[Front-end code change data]
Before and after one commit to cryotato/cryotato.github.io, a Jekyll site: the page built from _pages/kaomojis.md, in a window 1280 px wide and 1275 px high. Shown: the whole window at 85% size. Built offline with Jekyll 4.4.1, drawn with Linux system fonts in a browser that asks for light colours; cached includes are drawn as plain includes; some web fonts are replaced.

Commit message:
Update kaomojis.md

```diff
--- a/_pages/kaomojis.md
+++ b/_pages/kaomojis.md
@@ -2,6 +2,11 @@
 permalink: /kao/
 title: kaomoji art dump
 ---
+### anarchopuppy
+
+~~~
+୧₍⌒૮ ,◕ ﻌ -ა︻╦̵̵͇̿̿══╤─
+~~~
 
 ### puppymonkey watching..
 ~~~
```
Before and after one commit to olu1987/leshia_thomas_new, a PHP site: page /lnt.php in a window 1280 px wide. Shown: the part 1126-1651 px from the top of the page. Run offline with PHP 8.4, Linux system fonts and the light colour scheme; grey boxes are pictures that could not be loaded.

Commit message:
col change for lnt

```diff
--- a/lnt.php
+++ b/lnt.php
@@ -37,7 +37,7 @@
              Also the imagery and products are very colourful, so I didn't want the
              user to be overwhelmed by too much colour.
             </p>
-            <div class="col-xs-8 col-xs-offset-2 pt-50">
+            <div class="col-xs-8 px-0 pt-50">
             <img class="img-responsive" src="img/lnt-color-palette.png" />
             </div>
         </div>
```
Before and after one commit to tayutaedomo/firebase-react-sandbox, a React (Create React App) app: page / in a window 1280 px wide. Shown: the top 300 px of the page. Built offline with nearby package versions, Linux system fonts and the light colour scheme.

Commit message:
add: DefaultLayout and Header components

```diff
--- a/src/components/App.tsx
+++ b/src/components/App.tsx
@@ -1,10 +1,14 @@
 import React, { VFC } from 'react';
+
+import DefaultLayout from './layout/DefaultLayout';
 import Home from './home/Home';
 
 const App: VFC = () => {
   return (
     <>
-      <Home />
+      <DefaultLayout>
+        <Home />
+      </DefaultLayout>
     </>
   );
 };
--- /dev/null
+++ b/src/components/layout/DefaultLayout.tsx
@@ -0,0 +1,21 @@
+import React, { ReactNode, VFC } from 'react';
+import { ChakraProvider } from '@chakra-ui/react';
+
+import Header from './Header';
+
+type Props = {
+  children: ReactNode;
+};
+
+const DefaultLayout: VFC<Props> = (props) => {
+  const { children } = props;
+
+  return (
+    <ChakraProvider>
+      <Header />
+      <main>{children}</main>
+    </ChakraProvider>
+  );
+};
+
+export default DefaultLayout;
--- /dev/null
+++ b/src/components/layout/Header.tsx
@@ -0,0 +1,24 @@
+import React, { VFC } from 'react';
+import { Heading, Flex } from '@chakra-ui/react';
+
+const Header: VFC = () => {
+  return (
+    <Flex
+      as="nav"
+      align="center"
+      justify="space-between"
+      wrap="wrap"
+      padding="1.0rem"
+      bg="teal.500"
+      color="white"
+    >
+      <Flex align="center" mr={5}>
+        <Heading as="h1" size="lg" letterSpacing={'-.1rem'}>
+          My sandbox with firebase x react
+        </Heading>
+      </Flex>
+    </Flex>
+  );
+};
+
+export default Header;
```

— Exercise —
In the data above, which lines have "ReactNode"? Report each of them.

— Output for this task —
+import React, { ReactNode, VFC } from 'react';
+  children: ReactNode;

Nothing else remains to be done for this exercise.